That makes it much easier to read a book, take a nap, or even listen to some live music.
This week, the only guaranteed way to do the latter may be to ride a Volvo electric bus in Gothenburg, Sweden.
Today and tomorrow, electric buses will host concerts by children from the Side by Side by El Sistema international music camp, which is being held in Gothenburg this week.
The camp is part of the El Sistema music school, and gives children the opportunity to learn from professional orchestra musicians.
The bus concerts are cooperative effort between the camp, the Gothenburg Symphony Orchestra, and ElectriCity—a partnership of the city government, businesses, and other relevant groups to promote green public transport.
Swedish artists Zara Larsson and Seinabo Sey previously performed on Volvo electric buses in promotional concerts collectively called the "Silent Bus Sessions."
The fleet of three all-electric buses and seven hybrids entered service on Gothenburg's Route 55 a year ago.
Since then, they have carried a combined 1.2 million passengers, says Volvo Buses, now a separate entity from passenger-car manufacturer Volvo Cars.
It is one of several makers vying to meet increasing interest in all-electric buses on the part of city transit authorities across the world.
As for the concerts, Route 55 runs between Chalmers Johanneberg and Chalmers Lindholmen, through the center of the city.
Charging stations for the buses are located at the two terminals.
Volvo electric bus

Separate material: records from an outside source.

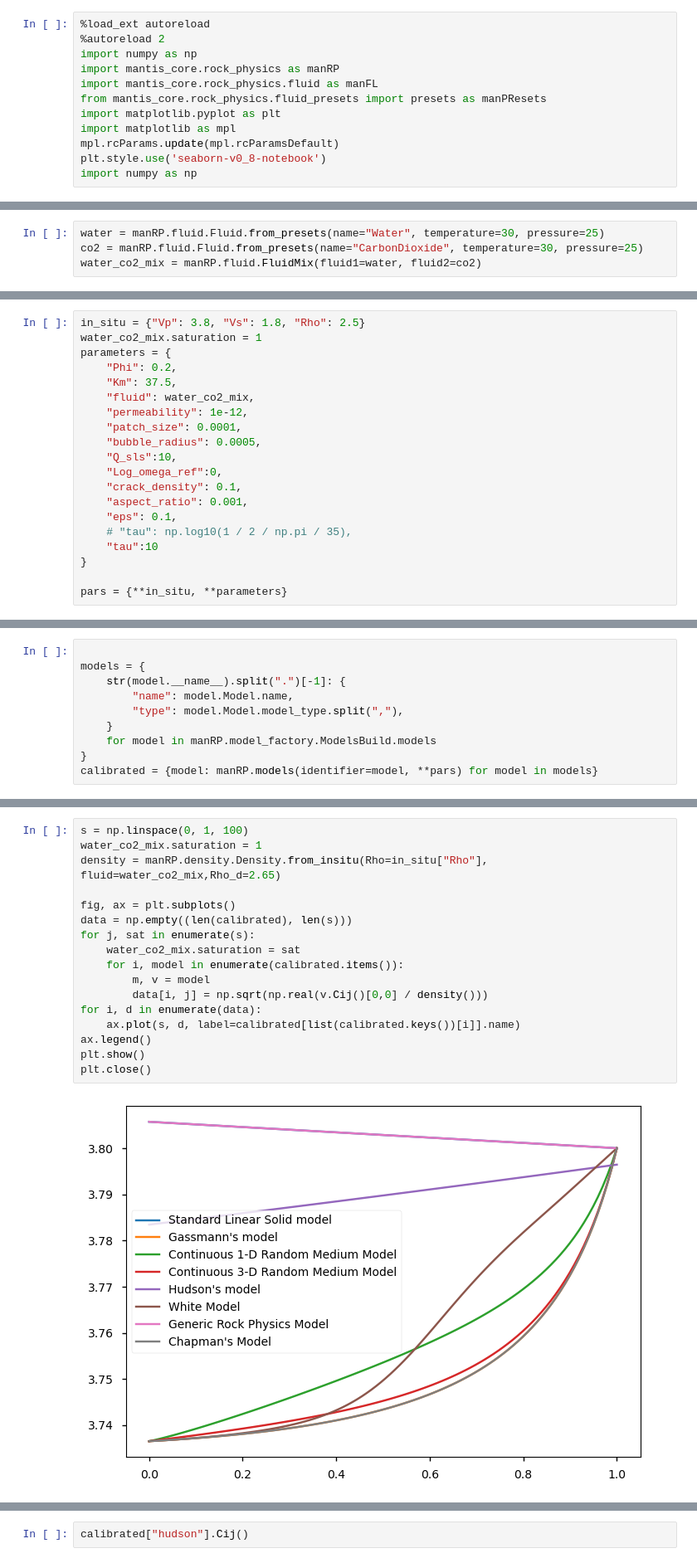
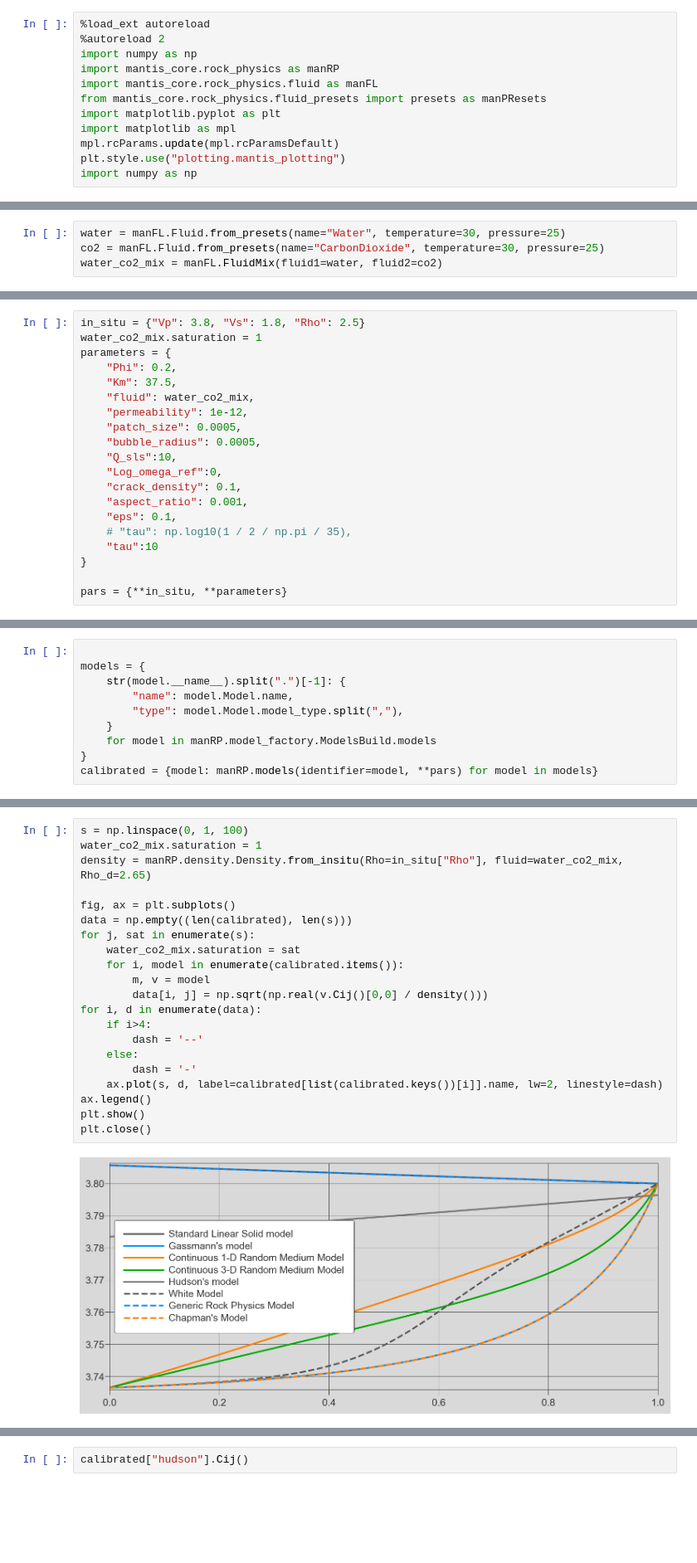
Before and after one commit to gpap-gpap/mantis-core-examples, a Jupyter notebook: Example_2_Rocks.ipynb, the cells around one changed output, grey strips where cells are left out. Shown at 83% size. Saved outputs shown, nothing was run; the diff lists cells and outputs as text; blank space fills up the shorter version.

Commit message:
added minor plotting improvements

```diff
--- a/Example_2_Rocks.ipynb
+++ b/Example_2_Rocks.ipynb
@@ -8,5 +12,5 @@ from mantis_core.rock_physics.fluid_presets import presets as manPResets
 import matplotlib.pyplot as plt
 import matplotlib as mpl
 mpl.rcParams.update(mpl.rcParamsDefault)
-plt.style.use('seaborn-v0_8-notebook')
+plt.style.use("plotting.mantis_plotting")
 import numpy as np
@@ -13,4 +19,4 @@ import numpy as np
 # %%
-water = manRP.fluid.Fluid.from_presets(name="Water", temperature=30, pressure=25)
-co2 = manRP.fluid.Fluid.from_presets(name="CarbonDioxide", temperature=30, pressure=25)
-water_co2_mix = manRP.fluid.FluidMix(fluid1=water, fluid2=co2)
+water = manFL.Fluid.from_presets(name="Water", temperature=30, pressure=25)
+co2 = manFL.Fluid.from_presets(name="CarbonDioxide", temperature=30, pressure=25)
+water_co2_mix = manFL.FluidMix(fluid1=water, fluid2=co2)
@@ -22,7 +30,7 @@ parameters = {
     "Km": 37.5,
     "fluid": water_co2_mix,
     "permeability": 1e-12,
-    "patch_size": 0.0001,
+    "patch_size": 0.0005,
     "bubble_radius": 0.0005,
     "Q_sls":10,
     "Log_omega_ref":0,
@@ -69,19 +57,23 @@ calibrated = {model: manRP.models(identifier=model, **pars) for model in models}
 # %%
 s = np.linspace(0, 1, 100)
 water_co2_mix.saturation = 1
-density = manRP.density.Density.from_insitu(Rho=in_situ["Rho"], fluid=water_co2_mix,Rho_d=2.65)
+density = manRP.density.Density.from_insitu(Rho=in_situ["Rho"], fluid=water_co2_mix, Rho_d=2.65)
 
 fig, ax = plt.subplots()
 data = np.empty((len(calibrated), len(s)))
 for j, sat in enumerate(s):
     water_co2_mix.saturation = sat
     for i, model in enumerate(calibrated.items()):
         m, v = model
         data[i, j] = np.sqrt(np.real(v.Cij()[0,0] / density()))
 for i, d in enumerate(data):
-    ax.plot(s, d, label=calibrated[list(calibrated.keys())[i]].name)
+    if i>4:
+        dash = '--'
+    else:
+        dash = '-'
+    ax.plot(s, d, label=calibrated[list(calibrated.keys())[i]].name, lw=2, linestyle=dash)
 ax.legend()
 plt.show()
 plt.close()
 # %% [output]
-[figure, old version]
+[figure, new version]
```
Also changed, not shown: parts of 10 cells of this notebook, 10 other files.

In addition to their electrified powertrains, the buses are equipped with "zone management," which automatically restricts speed in areas where that is necessary, as well as onboard wi-fi.
Each bus is 10.7 meters (35.1 feet) long, and can carry up to 86 passengers.
Volvo hopes to begin sales of a slightly larger production version later this year.
It also plans to continue the Route 55 pilot program for two years, during which time the company and other entities will continue testing the buses and other efficiency-related technologies.